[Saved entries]
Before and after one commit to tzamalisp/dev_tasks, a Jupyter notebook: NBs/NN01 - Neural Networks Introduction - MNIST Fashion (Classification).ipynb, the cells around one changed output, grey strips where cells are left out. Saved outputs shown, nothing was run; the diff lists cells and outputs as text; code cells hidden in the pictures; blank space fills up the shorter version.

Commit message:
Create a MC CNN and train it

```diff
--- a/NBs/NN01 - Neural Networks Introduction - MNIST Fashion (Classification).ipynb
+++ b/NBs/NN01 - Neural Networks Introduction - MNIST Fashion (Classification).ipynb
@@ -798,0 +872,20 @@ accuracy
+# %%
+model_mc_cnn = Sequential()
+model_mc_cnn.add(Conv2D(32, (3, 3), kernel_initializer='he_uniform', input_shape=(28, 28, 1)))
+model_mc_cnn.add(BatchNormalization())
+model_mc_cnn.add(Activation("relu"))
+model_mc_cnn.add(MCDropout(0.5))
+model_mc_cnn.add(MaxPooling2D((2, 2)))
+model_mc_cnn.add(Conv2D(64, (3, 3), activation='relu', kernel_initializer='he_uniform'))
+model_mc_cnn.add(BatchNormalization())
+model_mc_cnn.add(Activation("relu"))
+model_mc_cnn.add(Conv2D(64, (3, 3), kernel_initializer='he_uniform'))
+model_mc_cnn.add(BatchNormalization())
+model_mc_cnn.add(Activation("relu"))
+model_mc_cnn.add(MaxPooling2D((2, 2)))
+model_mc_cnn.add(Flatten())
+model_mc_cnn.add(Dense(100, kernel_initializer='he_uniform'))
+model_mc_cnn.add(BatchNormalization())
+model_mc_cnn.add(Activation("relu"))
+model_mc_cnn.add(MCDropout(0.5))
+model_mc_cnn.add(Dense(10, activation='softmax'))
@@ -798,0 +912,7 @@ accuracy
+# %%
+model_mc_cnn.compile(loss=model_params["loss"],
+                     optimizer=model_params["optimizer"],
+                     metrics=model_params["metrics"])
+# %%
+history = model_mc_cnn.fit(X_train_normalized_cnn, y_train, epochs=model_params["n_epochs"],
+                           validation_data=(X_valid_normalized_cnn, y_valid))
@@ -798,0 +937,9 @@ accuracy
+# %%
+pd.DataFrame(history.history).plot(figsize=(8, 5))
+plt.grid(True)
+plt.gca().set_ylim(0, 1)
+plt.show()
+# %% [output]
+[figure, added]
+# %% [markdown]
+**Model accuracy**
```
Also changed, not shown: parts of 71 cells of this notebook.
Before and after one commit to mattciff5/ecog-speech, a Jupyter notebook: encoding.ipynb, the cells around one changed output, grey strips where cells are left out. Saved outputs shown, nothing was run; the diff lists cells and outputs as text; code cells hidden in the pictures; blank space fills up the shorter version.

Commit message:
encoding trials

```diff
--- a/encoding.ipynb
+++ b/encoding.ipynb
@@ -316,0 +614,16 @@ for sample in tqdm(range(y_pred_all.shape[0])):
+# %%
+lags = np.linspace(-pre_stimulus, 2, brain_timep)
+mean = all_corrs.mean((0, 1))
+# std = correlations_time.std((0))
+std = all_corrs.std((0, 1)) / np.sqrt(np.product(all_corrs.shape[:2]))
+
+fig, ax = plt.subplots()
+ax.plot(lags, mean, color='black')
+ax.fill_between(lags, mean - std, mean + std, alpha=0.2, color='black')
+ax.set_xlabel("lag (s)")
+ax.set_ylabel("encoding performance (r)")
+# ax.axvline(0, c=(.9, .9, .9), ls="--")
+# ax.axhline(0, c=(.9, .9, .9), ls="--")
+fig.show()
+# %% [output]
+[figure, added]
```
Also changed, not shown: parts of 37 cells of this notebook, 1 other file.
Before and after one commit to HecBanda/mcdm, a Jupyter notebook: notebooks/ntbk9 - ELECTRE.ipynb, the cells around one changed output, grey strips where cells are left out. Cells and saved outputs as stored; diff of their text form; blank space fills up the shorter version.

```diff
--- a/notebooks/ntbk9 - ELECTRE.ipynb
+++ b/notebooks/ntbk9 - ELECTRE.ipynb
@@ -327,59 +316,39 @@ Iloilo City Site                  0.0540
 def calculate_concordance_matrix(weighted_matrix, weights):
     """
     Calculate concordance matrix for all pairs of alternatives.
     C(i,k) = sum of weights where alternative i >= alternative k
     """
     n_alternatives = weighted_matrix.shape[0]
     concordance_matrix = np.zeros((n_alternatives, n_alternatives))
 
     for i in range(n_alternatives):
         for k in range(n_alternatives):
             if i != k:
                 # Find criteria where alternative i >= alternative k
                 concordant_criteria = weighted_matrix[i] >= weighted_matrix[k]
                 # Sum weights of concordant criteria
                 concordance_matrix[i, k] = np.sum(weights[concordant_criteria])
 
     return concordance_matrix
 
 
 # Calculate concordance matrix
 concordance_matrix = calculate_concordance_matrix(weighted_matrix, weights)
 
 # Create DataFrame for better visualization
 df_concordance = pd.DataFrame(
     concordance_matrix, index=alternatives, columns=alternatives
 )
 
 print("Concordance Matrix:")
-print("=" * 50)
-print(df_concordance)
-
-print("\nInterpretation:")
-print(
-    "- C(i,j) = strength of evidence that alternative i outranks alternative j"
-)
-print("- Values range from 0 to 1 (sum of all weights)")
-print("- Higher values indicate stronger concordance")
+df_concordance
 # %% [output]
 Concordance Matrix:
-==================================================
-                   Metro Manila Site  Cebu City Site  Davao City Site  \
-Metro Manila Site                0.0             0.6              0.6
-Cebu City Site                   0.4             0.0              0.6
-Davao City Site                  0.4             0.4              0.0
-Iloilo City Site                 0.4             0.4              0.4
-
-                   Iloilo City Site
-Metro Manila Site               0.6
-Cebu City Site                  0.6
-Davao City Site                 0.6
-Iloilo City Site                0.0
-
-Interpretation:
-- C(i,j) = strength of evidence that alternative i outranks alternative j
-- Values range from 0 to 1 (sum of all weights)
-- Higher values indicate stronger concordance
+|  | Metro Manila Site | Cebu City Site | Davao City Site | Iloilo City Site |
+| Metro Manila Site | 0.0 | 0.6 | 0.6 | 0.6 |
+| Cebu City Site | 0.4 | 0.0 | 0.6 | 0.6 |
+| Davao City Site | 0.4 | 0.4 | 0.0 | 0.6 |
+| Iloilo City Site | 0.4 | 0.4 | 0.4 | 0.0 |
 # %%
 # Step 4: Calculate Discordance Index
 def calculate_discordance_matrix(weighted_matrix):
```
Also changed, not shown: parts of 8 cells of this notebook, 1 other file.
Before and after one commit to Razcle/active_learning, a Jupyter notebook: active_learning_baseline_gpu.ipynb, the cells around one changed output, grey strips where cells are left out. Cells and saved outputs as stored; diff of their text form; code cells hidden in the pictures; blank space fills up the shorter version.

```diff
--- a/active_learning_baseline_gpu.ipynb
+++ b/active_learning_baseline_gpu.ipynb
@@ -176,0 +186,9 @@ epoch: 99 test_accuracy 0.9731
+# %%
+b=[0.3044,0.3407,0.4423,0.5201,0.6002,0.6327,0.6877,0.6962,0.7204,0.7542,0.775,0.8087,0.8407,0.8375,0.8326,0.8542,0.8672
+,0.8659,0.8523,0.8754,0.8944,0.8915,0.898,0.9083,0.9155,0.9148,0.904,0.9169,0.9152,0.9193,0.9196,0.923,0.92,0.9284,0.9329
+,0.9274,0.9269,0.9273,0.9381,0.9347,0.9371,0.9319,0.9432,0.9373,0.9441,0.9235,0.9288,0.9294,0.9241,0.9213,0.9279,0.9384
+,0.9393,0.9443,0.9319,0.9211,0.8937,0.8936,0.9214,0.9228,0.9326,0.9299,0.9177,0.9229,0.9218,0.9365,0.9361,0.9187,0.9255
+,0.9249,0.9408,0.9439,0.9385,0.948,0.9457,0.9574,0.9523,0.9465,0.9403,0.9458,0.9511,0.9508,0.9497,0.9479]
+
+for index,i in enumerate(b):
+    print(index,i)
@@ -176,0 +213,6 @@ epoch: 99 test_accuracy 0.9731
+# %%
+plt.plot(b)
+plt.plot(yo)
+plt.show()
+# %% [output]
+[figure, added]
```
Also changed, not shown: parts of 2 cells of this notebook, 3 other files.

What needs to be done: Determine how many lines of the data above contain the string "this", and give the result with nothing else.

Solution below: 4